Dataset items:

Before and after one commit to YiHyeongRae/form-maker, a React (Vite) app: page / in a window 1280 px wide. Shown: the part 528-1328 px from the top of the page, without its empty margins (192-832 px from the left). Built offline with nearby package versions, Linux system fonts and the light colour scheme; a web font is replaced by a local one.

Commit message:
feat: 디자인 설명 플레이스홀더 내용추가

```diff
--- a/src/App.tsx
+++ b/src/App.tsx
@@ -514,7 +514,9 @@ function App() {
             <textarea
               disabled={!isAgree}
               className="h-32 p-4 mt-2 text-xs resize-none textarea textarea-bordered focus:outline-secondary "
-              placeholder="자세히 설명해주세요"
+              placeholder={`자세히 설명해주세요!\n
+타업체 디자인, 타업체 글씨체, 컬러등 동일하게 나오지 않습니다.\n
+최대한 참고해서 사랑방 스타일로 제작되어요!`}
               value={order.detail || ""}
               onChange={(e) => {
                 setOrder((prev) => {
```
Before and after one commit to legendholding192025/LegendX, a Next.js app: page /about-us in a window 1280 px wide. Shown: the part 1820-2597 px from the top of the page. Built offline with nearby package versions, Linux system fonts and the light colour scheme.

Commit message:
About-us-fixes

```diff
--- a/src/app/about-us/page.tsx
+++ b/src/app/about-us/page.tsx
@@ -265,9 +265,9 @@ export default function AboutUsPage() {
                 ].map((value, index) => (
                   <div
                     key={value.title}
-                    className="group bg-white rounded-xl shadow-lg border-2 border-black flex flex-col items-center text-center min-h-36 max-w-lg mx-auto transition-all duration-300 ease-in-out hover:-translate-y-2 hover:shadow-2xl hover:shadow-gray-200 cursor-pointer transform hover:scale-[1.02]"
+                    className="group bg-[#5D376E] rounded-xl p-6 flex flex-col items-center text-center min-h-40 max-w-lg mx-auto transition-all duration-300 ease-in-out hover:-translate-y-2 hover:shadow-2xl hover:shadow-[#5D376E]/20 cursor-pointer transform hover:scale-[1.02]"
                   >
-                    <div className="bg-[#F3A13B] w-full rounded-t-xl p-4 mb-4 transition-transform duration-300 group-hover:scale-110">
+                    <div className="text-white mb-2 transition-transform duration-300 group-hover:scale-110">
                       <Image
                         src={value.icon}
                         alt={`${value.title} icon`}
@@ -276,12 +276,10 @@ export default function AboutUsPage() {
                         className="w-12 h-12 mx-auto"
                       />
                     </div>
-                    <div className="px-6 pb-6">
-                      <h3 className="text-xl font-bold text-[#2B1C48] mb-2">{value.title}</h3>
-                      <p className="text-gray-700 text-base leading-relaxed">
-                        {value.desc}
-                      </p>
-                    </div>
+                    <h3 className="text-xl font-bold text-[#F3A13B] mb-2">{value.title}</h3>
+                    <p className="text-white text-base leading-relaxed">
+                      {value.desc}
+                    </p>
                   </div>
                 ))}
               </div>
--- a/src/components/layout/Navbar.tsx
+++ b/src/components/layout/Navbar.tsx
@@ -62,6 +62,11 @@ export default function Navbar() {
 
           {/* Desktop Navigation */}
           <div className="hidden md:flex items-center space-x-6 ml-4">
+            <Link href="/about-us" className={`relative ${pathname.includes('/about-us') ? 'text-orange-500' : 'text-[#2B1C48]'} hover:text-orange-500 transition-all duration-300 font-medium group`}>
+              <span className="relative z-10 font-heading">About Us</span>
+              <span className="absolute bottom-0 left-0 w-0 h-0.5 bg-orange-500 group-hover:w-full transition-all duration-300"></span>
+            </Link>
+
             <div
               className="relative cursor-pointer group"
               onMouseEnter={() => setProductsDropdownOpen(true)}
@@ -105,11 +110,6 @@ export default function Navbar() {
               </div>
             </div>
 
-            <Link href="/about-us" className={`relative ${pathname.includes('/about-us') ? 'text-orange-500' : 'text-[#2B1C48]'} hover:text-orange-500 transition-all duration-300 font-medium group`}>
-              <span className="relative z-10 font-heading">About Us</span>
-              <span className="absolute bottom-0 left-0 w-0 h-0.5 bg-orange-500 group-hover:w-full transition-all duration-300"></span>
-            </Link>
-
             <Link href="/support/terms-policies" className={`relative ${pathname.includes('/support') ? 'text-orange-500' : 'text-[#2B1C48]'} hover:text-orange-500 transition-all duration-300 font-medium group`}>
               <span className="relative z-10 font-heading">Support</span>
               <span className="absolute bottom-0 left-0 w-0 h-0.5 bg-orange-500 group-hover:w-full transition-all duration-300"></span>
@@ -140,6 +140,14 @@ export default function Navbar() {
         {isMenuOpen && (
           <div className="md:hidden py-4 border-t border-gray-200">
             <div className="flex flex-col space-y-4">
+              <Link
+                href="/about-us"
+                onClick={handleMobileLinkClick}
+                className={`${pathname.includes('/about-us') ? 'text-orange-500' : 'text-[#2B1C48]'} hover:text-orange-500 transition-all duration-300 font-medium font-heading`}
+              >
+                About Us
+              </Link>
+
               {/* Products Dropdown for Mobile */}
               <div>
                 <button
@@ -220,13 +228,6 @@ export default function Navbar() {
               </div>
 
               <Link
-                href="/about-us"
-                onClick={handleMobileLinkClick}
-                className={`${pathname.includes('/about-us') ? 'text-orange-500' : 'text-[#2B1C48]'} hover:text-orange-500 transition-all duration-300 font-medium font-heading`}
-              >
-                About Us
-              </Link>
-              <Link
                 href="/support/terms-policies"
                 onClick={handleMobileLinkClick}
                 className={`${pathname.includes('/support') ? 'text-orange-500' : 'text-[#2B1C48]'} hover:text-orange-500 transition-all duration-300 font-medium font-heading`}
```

• **Task goal**
What you should do is return the records above exactly, leaving nothing out.

• **Solved exercise**
Before and after one commit to YiHyeongRae/form-maker, a React (Vite) app: page / in a window 1280 px wide. Shown: the part 528-1328 px from the top of the page, without its empty margins (192-832 px from the left). Built offline with nearby package versions, Linux system fonts and the light colour scheme; a web font is replaced by a local one.

Commit message:
feat: 디자인 설명 플레이스홀더 내용추가

```diff
--- a/src/App.tsx
+++ b/src/App.tsx
@@ -514,7 +514,9 @@ function App() {
             <textarea
               disabled={!isAgree}
               className="h-32 p-4 mt-2 text-xs resize-none textarea textarea-bordered focus:outline-secondary "
-              placeholder="자세히 설명해주세요"
+              placeholder={`자세히 설명해주세요!\n
+타업체 디자인, 타업체 글씨체, 컬러등 동일하게 나오지 않습니다.\n
+최대한 참고해서 사랑방 스타일로 제작되어요!`}
               value={order.detail || ""}
               onChange={(e) => {
                 setOrder((prev) => {
```
Before and after one commit to legendholding192025/LegendX, a Next.js app: page /about-us in a window 1280 px wide. Shown: the part 1820-2597 px from the top of the page. Built offline with nearby package versions, Linux system fonts and the light colour scheme.

Commit message:
About-us-fixes

```diff
--- a/src/app/about-us/page.tsx
+++ b/src/app/about-us/page.tsx
@@ -265,9 +265,9 @@ export default function AboutUsPage() {
                 ].map((value, index) => (
                   <div
                     key={value.title}
-                    className="group bg-white rounded-xl shadow-lg border-2 border-black flex flex-col items-center text-center min-h-36 max-w-lg mx-auto transition-all duration-300 ease-in-out hover:-translate-y-2 hover:shadow-2xl hover:shadow-gray-200 cursor-pointer transform hover:scale-[1.02]"
+                    className="group bg-[#5D376E] rounded-xl p-6 flex flex-col items-center text-center min-h-40 max-w-lg mx-auto transition-all duration-300 ease-in-out hover:-translate-y-2 hover:shadow-2xl hover:shadow-[#5D376E]/20 cursor-pointer transform hover:scale-[1.02]"
                   >
-                    <div className="bg-[#F3A13B] w-full rounded-t-xl p-4 mb-4 transition-transform duration-300 group-hover:scale-110">
+                    <div className="text-white mb-2 transition-transform duration-300 group-hover:scale-110">
                       <Image
                         src={value.icon}
                         alt={`${value.title} icon`}
@@ -276,12 +276,10 @@ export default function AboutUsPage() {
                         className="w-12 h-12 mx-auto"
                       />
                     </div>
-                    <div className="px-6 pb-6">
-                      <h3 className="text-xl font-bold text-[#2B1C48] mb-2">{value.title}</h3>
-                      <p className="text-gray-700 text-base leading-relaxed">
-                        {value.desc}
-                      </p>
-                    </div>
+                    <h3 className="text-xl font-bold text-[#F3A13B] mb-2">{value.title}</h3>
+                    <p className="text-white text-base leading-relaxed">
+                      {value.desc}
+                    </p>
                   </div>
                 ))}
               </div>
--- a/src/components/layout/Navbar.tsx
+++ b/src/components/layout/Navbar.tsx
@@ -62,6 +62,11 @@ export default function Navbar() {
 
           {/* Desktop Navigation */}
           <div className="hidden md:flex items-center space-x-6 ml-4">
+            <Link href="/about-us" className={`relative ${pathname.includes('/about-us') ? 'text-orange-500' : 'text-[#2B1C48]'} hover:text-orange-500 transition-all duration-300 font-medium group`}>
+              <span className="relative z-10 font-heading">About Us</span>
+              <span className="absolute bottom-0 left-0 w-0 h-0.5 bg-orange-500 group-hover:w-full transition-all duration-300"></span>
+            </Link>
+
             <div
               className="relative cursor-pointer group"
               onMouseEnter={() => setProductsDropdownOpen(true)}
@@ -105,11 +110,6 @@ export default function Navbar() {
               </div>
             </div>
 
-            <Link href="/about-us" className={`relative ${pathname.includes('/about-us') ? 'text-orange-500' : 'text-[#2B1C48]'} hover:text-orange-500 transition-all duration-300 font-medium group`}>
-              <span className="relative z-10 font-heading">About Us</span>
-              <span className="absolute bottom-0 left-0 w-0 h-0.5 bg-orange-500 group-hover:w-full transition-all duration-300"></span>
-            </Link>
-
             <Link href="/support/terms-policies" className={`relative ${pathname.includes('/support') ? 'text-orange-500' : 'text-[#2B1C48]'} hover:text-orange-500 transition-all duration-300 font-medium group`}>
               <span className="relative z-10 font-heading">Support</span>
               <span className="absolute bottom-0 left-0 w-0 h-0.5 bg-orange-500 group-hover:w-full transition-all duration-300"></span>
@@ -140,6 +140,14 @@ export default function Navbar() {
         {isMenuOpen && (
           <div className="md:hidden py-4 border-t border-gray-200">
             <div className="flex flex-col space-y-4">
+              <Link
+                href="/about-us"
+                onClick={handleMobileLinkClick}
+                className={`${pathname.includes('/about-us') ? 'text-orange-500' : 'text-[#2B1C48]'} hover:text-orange-500 transition-all duration-300 font-medium font-heading`}
+              >
+                About Us
+              </Link>
+
               {/* Products Dropdown for Mobile */}
               <div>
                 <button
@@ -220,13 +228,6 @@ export default function Navbar() {
               </div>
 
               <Link
-                href="/about-us"
-                onClick={handleMobileLinkClick}
-                className={`${pathname.includes('/about-us') ? 'text-orange-500' : 'text-[#2B1C48]'} hover:text-orange-500 transition-all duration-300 font-medium font-heading`}
-              >
-                About Us
-              </Link>
-              <Link
                 href="/support/terms-policies"
                 onClick={handleMobileLinkClick}
                 className={`${pathname.includes('/support') ? 'text-orange-500' : 'text-[#2B1C48]'} hover:text-orange-500 transition-all duration-300 font-medium font-heading`}
```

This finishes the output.